FALSELY IMPUTING BENEVOLENT MOTIVES. My current favorites are "risk" and "gamble," as these are now being applied to the savage welfare "reform" bill of August 1996. The Philadelphia Inquirer asserts that "Congress and Clinton are gambling that many poor Americans won’t need a safety net to land on their feet" (Aug. 4, 1996). The New York Times editorialized on the "gamble," and their house economist, Peter Passell, quoted a think-tank analyst that the bill was taking a "risk" that the people thrown off welfare might not find jobs (Aug. 8, 1996). The use of these words implies that Clay Shaw, Gingrich, McIntosh, and Clinton are really concerned about those poor folks being pushed out on the streets and no doubt weighed the costs and benefits in some kind of humanistic calculus. This is apologetic nonsense. These politicians weren’t taking any risks or gambles; they were completely unconcerned, if not actually pleased, about any pain the victims would suffer.

It is of course absolutely standard media practice to assume that their own country has good intentions as it ravages in its backyard or other parts of the world (e.g., in the Persian Gulf or Indochina). We always strive for "democracy" and resist somebody else’s aggression, but never commit aggression ourselves. Even when we have destroyed a democracy, as in Guatemala in 1954, the U.S. mainstream media uniformly found this justifiable in view of "the threat of communism," which was entirely concocted (although conveniently internalized) and a cover for the pursuit of the interest of United Fruit and a determination to get rid of a seriously reformist leadership that wouldn’t take orders. The power of media rationalization of U.S. aggression reached its limit in the Vietnam War where, despite the U.S.’s exclusive reliance on force, and official recognition that our agents could not compete with the "enemy" politically, in James Reston’s classic of apologetics we were in Vietnam to establish the principle "that no state shall use military force or the threat of military force to achieve its objectives" (Feb. 26, 1965).

 

REMOVING AGENCY. Where we or our allies have done terrible things, watch for the resort to the passive voice and other modes of removing agency. Thus the New York Times subhead for the article on the ending of the Guatemalan civil war (Dec. 30, 1996) is "After 100,000 dead, the peace ceremony is more solemn than celebratory." Actually, the numbers are well above 100,000 dead, but note the failure to say who did virtually all the killing or what government in 1954 displaced a non-killing elected regime with the regime of terror whose violence is supposedly now ending?
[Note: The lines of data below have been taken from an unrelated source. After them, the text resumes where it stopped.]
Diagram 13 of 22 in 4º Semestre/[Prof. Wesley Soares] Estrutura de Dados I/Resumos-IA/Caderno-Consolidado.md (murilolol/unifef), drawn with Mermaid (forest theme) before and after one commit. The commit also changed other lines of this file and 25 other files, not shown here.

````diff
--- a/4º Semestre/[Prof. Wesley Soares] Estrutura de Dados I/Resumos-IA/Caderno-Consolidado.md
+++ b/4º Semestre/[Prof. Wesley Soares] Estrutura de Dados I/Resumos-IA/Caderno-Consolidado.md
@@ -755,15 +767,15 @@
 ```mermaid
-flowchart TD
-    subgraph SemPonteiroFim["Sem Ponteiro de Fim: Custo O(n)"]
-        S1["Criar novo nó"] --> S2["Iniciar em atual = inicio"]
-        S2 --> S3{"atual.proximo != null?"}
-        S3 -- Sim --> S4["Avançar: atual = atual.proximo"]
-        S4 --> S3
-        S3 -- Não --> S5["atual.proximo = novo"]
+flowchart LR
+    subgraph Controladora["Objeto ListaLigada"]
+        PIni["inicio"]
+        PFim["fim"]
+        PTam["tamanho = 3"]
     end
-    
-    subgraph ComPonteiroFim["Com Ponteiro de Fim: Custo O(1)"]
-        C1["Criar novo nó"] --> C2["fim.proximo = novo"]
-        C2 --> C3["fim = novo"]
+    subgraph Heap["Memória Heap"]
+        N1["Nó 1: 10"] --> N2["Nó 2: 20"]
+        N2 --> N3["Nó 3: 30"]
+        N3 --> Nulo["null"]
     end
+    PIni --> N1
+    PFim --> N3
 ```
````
In its Indonesia reporting, also, the Times has trouble identifying an agent: "More than 500,000 Indonesians are estimated to have died in a purge of leftists in 1965, the year Mr. Suharto came to power" (April 8, 1997). Actually, the "purge" went well beyond "leftists," including several hundred thousand peasant farmers, and there is no doubt who did the purging and what great power supporting the purge viewed it as a "gleam of light in Asia" (James Reston, NYT, June 19, 1966).
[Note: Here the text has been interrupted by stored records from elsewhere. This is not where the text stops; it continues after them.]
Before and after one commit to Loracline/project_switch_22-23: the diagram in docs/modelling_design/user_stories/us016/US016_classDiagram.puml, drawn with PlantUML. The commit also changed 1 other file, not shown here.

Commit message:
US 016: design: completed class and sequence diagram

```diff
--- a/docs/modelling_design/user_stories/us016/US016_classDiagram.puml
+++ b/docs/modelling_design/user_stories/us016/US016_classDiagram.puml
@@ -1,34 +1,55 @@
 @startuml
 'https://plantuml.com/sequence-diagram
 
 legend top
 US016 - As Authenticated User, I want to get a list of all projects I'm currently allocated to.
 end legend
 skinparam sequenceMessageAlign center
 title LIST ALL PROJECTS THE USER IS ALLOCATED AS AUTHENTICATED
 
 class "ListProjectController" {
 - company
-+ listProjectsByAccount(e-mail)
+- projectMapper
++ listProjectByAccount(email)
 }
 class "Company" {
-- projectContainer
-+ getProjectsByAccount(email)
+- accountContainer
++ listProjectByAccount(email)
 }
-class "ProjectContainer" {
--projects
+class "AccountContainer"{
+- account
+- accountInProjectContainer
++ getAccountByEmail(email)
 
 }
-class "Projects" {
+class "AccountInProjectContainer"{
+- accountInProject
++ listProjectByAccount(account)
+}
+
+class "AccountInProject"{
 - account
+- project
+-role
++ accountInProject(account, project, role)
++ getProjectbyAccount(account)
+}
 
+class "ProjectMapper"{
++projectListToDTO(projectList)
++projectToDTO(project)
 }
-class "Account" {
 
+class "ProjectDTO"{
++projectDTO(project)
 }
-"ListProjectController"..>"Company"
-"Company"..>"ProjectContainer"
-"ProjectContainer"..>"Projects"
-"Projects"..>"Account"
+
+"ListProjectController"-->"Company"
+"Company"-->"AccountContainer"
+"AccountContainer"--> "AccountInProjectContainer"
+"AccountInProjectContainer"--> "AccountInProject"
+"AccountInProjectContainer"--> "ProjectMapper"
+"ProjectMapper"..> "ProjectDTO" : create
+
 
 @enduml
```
These are just some of the modes by which words are manipulated to serve bias and propaganda. In many cases the process entails passing along the word usage and frame of the originating source. But the media claim to be seeking truth and serving the public (not corporate and elite) interest. That should be the standard by which we evaluate and criticize them as we seek to shrink the immense gap between their own proclaimed ideal and actual performance.